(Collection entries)
########

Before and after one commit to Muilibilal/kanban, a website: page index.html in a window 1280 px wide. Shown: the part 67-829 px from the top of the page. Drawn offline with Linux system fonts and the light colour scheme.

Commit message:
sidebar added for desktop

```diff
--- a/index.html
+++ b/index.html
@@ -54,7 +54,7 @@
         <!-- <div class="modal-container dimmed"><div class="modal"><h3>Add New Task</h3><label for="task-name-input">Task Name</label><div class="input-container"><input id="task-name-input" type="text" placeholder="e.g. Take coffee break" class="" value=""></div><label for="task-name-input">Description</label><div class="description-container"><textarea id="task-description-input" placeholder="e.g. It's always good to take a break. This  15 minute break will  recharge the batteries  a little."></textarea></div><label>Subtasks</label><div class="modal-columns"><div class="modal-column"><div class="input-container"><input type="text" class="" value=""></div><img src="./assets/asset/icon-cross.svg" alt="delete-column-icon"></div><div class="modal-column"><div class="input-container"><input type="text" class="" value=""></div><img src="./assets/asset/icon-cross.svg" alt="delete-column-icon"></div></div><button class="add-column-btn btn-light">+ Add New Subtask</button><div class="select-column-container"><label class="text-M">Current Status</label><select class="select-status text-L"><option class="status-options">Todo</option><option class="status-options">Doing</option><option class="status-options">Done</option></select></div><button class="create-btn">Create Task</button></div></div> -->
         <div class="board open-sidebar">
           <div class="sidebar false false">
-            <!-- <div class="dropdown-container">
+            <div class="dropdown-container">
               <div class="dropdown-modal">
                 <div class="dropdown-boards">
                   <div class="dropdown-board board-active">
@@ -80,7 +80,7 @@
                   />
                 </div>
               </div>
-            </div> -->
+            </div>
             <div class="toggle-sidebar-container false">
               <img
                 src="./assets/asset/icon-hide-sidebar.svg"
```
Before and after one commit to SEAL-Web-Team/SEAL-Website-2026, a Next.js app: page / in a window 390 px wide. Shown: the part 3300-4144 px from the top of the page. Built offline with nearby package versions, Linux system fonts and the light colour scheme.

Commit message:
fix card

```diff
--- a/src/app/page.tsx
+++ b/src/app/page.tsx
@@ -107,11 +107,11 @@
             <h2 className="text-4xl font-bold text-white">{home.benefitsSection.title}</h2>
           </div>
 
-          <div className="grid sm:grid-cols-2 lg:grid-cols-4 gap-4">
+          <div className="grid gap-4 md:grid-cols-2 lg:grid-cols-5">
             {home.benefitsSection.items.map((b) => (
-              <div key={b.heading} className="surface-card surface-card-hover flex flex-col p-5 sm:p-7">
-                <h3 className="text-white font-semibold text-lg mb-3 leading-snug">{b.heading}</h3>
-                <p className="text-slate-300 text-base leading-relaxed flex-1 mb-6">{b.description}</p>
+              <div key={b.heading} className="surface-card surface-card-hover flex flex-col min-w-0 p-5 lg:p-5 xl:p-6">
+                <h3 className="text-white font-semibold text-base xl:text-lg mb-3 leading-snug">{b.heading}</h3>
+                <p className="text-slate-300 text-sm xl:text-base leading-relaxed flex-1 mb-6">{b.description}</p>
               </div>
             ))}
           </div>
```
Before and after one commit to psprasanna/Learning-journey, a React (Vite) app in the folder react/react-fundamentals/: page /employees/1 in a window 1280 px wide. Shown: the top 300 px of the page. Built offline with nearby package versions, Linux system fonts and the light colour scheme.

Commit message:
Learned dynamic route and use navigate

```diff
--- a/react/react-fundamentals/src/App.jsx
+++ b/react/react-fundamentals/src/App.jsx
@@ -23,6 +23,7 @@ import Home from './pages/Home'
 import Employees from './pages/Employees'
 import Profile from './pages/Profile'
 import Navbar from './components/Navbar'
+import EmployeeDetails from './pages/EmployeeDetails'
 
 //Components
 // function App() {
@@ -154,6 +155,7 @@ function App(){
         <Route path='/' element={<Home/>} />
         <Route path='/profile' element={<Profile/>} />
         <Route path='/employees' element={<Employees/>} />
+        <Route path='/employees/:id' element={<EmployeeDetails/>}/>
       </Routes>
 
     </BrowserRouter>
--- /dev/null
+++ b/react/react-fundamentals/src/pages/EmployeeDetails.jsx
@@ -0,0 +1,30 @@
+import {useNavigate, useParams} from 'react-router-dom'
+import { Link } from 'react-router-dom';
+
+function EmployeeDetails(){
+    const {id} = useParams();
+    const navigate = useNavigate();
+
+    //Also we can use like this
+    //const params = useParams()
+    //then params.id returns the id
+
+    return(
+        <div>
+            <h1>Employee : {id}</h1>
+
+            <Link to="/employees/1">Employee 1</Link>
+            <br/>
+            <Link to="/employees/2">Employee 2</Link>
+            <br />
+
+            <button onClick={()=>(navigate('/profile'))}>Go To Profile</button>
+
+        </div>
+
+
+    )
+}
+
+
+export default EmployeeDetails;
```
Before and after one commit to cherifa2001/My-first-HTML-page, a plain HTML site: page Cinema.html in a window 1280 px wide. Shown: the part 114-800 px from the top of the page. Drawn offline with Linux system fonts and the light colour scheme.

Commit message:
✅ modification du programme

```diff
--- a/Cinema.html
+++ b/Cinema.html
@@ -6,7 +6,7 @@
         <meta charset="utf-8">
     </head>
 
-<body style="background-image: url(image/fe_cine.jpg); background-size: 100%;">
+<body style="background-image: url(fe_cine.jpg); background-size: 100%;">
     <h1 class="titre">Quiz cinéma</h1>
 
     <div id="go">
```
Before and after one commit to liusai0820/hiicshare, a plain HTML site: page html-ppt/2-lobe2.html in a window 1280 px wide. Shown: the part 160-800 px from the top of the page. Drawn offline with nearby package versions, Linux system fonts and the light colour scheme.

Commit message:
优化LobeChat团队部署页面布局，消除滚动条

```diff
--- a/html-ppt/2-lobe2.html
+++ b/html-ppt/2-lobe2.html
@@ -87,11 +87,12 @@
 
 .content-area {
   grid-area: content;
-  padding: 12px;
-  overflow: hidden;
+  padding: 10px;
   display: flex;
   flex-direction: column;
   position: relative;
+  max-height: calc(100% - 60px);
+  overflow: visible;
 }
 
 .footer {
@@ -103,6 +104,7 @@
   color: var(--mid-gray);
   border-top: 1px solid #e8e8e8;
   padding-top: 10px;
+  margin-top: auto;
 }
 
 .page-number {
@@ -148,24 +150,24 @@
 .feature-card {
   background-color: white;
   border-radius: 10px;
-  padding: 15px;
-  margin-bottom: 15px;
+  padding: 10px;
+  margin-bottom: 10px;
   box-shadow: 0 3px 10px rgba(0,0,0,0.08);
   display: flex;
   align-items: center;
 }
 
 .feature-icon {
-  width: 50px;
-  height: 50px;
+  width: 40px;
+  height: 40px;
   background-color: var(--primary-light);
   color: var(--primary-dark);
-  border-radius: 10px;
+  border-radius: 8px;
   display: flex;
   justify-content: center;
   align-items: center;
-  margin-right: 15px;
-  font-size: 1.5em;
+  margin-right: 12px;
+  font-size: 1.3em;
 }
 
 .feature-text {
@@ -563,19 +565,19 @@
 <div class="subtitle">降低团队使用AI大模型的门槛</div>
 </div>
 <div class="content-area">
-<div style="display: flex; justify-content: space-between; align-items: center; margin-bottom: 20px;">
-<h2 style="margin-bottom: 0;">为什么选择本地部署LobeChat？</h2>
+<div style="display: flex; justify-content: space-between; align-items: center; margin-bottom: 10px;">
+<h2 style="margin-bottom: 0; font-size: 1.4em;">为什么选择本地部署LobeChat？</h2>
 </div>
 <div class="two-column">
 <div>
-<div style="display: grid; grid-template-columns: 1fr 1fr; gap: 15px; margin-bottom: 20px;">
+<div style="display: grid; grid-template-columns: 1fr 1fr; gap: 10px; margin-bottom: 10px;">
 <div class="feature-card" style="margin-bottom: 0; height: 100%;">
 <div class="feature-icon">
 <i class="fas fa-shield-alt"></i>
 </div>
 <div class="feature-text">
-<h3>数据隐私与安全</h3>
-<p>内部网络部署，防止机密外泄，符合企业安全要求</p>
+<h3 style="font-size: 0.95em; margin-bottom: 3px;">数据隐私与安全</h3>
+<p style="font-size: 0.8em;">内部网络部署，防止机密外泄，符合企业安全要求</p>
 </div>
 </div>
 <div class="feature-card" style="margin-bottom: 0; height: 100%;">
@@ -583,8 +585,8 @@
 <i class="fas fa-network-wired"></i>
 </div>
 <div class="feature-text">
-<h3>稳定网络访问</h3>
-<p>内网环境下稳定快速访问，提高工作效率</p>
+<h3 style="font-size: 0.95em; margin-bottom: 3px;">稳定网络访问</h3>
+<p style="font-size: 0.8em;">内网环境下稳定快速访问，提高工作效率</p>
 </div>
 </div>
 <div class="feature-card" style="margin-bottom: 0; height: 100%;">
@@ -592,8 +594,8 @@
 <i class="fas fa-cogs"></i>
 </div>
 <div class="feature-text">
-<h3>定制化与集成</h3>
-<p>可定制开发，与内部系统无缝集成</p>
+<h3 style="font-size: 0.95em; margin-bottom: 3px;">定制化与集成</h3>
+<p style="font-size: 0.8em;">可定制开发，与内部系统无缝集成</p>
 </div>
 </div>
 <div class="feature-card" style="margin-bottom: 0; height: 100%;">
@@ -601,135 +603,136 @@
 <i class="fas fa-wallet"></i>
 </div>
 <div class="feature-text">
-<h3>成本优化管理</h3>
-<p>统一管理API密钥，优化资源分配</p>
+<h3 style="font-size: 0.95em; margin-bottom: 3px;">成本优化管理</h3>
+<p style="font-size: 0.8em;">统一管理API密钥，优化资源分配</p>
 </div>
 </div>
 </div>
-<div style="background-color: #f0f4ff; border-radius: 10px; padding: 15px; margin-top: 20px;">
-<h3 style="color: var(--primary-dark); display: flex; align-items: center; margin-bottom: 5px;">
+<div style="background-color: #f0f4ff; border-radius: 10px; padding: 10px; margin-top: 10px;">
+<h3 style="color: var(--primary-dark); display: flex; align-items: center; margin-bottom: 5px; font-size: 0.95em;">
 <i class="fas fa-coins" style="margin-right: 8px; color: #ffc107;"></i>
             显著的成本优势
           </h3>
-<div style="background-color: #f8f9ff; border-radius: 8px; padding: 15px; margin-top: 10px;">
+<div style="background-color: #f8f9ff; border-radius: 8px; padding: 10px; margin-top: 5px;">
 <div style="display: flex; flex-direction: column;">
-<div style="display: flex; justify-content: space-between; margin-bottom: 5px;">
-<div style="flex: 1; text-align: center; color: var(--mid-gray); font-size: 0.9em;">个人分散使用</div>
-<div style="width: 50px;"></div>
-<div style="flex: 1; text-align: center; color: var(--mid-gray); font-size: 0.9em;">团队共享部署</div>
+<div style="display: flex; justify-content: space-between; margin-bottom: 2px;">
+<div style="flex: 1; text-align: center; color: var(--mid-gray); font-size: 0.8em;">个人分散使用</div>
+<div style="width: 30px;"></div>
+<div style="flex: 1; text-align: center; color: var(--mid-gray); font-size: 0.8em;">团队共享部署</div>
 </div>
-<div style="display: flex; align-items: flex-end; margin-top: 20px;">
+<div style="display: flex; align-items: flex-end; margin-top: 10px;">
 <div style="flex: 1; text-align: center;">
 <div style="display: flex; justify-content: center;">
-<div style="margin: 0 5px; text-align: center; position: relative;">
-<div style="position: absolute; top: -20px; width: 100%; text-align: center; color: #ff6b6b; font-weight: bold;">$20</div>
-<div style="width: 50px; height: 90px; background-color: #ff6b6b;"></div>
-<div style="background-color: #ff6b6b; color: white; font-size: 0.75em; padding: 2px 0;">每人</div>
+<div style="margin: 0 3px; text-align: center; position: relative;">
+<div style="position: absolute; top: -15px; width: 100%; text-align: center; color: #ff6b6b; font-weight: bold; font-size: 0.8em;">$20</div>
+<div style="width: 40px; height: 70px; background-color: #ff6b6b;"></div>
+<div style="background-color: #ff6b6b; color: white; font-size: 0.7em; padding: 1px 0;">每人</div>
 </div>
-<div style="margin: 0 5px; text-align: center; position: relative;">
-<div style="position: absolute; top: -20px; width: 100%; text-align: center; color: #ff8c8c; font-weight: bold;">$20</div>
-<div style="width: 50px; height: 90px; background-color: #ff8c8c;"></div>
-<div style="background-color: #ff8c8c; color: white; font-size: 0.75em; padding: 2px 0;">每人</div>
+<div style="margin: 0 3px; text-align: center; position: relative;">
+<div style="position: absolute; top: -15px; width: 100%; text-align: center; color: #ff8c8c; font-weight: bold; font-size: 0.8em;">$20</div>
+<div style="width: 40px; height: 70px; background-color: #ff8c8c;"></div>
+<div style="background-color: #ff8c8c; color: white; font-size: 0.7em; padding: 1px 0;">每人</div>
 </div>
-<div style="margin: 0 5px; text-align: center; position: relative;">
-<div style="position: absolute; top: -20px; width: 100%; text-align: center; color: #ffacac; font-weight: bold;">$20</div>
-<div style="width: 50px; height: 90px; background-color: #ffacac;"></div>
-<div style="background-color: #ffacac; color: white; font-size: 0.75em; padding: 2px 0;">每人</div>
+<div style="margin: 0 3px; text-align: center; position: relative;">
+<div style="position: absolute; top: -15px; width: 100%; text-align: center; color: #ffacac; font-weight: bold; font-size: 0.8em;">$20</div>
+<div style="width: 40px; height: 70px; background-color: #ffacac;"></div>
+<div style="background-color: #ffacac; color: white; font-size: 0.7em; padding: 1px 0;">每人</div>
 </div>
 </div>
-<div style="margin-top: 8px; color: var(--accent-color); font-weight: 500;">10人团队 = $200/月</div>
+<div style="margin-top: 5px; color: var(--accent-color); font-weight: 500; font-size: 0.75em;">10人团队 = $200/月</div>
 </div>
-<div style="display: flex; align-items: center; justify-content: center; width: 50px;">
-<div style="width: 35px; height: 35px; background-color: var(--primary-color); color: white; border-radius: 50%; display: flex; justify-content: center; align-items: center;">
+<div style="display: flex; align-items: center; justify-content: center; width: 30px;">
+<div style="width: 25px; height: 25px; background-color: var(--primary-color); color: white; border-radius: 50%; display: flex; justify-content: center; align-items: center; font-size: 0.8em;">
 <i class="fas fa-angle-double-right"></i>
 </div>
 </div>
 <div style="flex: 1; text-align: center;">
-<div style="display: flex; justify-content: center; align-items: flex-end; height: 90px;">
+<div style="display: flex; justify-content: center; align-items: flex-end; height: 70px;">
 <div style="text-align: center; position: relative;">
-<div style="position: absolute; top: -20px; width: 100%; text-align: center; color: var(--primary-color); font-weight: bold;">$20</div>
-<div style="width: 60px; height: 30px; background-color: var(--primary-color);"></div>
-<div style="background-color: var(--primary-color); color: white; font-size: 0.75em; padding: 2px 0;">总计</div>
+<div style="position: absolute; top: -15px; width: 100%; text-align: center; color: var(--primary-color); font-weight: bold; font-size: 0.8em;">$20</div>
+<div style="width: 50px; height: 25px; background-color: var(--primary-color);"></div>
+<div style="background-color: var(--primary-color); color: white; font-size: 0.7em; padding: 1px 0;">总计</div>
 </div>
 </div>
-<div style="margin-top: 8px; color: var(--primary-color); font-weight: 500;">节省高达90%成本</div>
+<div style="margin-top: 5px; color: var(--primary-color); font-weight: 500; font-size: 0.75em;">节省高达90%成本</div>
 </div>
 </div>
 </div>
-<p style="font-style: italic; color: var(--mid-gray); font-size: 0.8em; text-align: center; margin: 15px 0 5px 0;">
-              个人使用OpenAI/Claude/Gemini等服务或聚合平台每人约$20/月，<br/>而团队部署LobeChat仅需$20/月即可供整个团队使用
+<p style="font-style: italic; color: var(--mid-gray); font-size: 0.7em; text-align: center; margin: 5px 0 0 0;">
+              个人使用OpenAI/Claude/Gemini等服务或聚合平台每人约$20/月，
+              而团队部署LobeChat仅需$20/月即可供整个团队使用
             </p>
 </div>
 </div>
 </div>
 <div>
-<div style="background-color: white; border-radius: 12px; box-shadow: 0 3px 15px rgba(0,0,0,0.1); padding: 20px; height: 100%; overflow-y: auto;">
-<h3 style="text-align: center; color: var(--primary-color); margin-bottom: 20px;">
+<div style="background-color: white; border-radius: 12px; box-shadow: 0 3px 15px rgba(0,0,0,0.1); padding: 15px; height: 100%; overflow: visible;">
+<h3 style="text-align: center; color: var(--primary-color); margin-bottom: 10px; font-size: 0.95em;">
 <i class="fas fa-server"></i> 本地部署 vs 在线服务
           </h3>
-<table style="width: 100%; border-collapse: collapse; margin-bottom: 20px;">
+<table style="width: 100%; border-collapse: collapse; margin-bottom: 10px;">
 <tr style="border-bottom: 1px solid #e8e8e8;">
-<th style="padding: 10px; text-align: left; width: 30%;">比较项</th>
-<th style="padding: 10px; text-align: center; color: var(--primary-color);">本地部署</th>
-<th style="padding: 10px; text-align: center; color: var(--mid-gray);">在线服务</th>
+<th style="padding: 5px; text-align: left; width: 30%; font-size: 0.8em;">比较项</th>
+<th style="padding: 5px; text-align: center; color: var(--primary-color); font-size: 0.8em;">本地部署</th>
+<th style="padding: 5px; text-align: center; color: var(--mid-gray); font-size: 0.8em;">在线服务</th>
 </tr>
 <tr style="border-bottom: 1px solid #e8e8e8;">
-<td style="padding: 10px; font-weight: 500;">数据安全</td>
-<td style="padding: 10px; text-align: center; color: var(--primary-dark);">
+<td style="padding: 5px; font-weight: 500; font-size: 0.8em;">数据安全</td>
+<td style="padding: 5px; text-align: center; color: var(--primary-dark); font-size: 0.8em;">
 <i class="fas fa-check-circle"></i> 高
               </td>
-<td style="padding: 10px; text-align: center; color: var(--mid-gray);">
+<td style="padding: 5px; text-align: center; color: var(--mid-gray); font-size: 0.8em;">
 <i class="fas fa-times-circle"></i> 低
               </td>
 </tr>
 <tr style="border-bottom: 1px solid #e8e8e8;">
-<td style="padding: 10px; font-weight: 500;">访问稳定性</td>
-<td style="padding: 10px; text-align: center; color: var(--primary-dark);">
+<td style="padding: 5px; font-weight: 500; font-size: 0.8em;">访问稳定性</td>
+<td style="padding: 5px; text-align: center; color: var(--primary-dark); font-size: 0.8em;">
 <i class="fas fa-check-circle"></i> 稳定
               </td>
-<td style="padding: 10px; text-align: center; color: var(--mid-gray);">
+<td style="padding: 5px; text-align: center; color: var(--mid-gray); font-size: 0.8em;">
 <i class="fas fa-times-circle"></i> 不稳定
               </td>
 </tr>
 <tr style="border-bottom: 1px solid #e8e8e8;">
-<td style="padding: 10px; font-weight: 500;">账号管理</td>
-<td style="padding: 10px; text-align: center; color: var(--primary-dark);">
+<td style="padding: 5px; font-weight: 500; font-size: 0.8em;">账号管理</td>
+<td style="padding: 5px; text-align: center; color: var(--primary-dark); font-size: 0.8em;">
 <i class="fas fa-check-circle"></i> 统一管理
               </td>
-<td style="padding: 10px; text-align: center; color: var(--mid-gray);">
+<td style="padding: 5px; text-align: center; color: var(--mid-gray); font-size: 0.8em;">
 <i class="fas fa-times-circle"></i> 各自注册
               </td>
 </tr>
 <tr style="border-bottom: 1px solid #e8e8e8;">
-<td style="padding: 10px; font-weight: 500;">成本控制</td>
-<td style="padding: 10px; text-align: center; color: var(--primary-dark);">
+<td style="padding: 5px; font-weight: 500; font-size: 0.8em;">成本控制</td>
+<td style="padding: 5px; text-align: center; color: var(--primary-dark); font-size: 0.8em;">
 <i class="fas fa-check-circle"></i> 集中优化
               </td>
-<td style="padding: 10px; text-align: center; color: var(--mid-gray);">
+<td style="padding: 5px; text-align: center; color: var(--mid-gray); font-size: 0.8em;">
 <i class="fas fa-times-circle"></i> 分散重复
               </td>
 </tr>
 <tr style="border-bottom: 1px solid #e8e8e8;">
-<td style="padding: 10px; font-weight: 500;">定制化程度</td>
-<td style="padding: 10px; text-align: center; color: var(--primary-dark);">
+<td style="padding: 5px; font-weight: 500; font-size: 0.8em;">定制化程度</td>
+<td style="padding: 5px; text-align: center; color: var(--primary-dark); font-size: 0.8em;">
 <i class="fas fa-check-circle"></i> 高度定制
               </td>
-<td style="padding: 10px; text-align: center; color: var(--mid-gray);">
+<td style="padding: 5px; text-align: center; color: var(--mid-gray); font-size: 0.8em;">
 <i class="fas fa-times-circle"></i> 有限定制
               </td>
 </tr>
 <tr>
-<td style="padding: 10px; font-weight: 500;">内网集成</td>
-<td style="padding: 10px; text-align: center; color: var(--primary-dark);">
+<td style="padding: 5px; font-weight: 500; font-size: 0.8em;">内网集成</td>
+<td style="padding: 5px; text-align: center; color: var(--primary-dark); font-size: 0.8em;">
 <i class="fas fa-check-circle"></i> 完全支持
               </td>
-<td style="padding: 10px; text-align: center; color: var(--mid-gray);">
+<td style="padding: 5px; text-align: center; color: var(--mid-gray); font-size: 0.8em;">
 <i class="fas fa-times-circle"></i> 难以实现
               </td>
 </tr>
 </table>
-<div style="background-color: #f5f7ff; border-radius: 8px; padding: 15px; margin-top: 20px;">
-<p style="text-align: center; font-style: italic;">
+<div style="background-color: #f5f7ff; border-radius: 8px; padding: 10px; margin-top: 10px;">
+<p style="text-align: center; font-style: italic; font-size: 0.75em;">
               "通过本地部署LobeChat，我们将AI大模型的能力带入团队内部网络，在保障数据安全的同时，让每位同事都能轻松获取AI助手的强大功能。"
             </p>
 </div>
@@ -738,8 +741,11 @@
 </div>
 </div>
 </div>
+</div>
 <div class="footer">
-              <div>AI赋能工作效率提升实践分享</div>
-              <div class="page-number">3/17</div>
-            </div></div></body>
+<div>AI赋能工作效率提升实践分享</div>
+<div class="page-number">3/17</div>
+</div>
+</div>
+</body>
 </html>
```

########

**Exercise prompt**
If a line in the entries above has the word "import", copy it.

**Solution**
@@ -23,6 +23,7 @@ import Home from './pages/Home'
 import Employees from './pages/Employees'
 import Profile from './pages/Profile'
 import Navbar from './components/Navbar'
+import EmployeeDetails from './pages/EmployeeDetails'
+import {useNavigate, useParams} from 'react-router-dom'
+import { Link } from 'react-router-dom';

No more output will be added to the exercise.